** Entries shown follows **
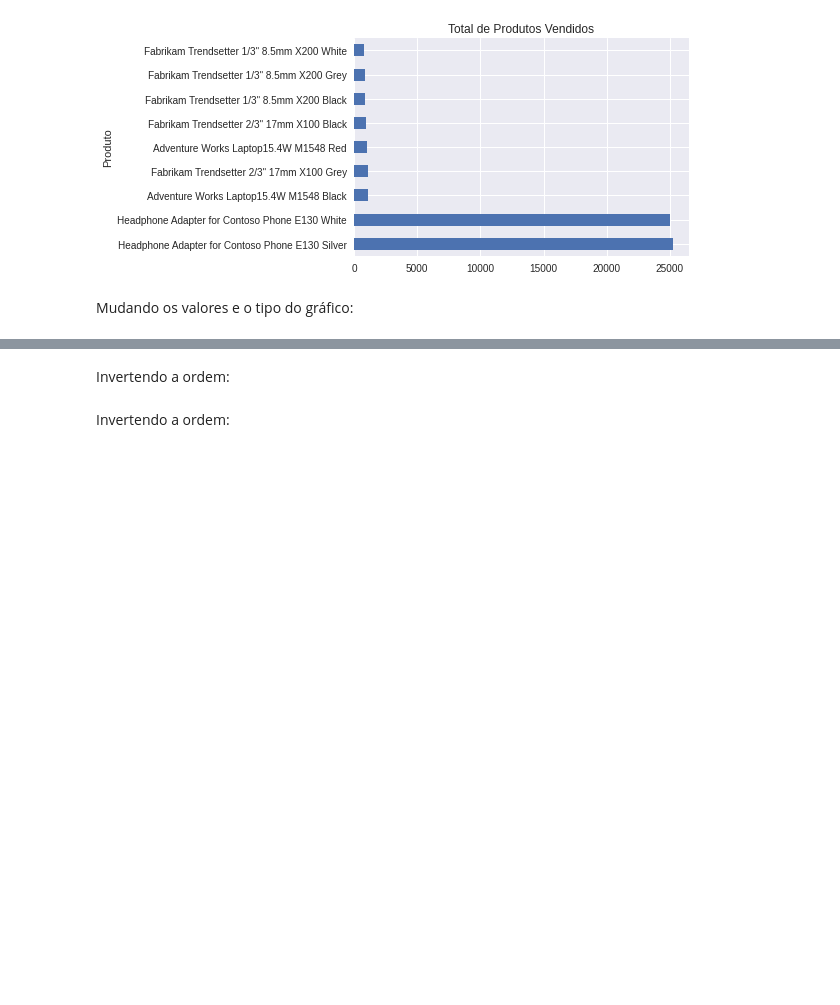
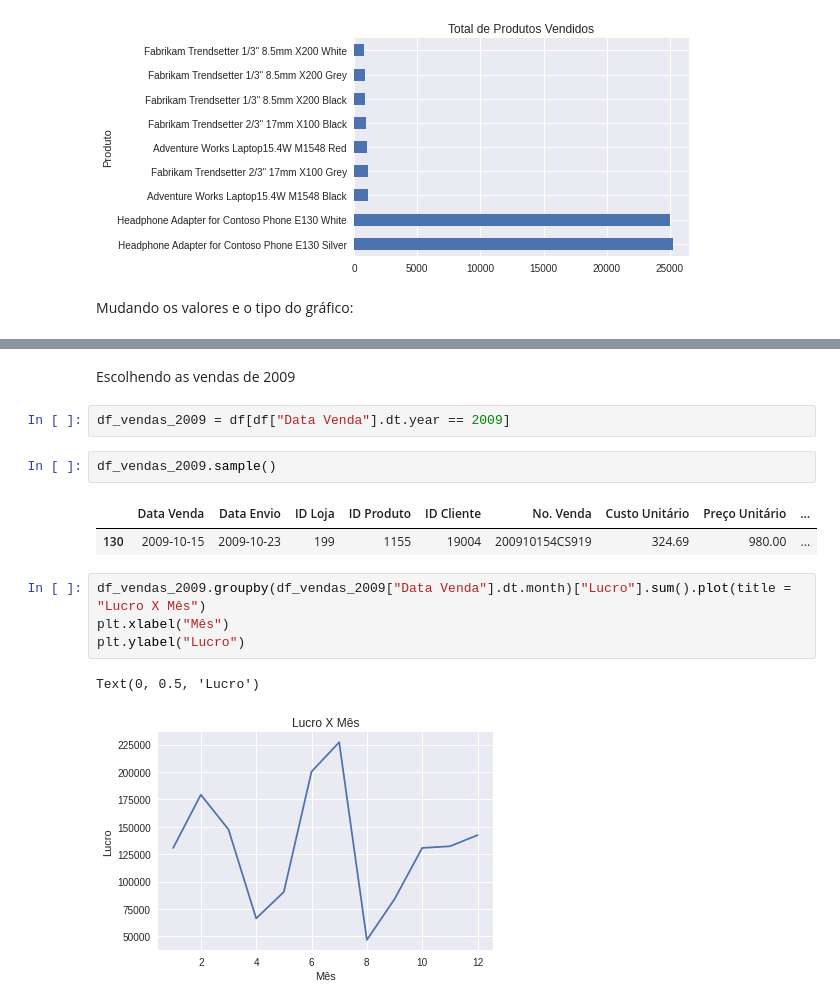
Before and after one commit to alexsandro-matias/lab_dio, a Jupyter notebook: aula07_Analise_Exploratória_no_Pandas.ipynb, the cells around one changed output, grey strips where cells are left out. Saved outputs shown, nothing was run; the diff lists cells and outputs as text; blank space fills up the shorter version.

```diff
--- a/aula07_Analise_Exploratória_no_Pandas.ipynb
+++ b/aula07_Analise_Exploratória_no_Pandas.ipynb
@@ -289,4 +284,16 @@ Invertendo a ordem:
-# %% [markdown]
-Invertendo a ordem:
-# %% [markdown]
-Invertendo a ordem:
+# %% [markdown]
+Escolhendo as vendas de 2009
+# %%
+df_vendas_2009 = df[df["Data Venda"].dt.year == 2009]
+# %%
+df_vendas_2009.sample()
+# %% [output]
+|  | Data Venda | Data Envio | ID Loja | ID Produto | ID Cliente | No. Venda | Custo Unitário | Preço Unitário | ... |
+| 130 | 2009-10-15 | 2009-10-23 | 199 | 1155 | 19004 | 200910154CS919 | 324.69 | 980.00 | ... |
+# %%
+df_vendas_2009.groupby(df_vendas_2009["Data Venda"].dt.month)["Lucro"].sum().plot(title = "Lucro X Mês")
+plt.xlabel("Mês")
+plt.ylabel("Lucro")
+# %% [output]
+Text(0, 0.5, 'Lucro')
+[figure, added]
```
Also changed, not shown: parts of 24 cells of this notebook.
** End of Entries shown **
What to produce
Lines containing the word "Data" must all be returned from the material above.

Reply
+df_vendas_2009 = df[df["Data Venda"].dt.year == 2009]
+|  | Data Venda | Data Envio | ID Loja | ID Produto | ID Cliente | No. Venda | Custo Unitário | Preço Unitário | ... |
+df_vendas_2009.groupby(df_vendas_2009["Data Venda"].dt.month)["Lucro"].sum().plot(title = "Lucro X Mês")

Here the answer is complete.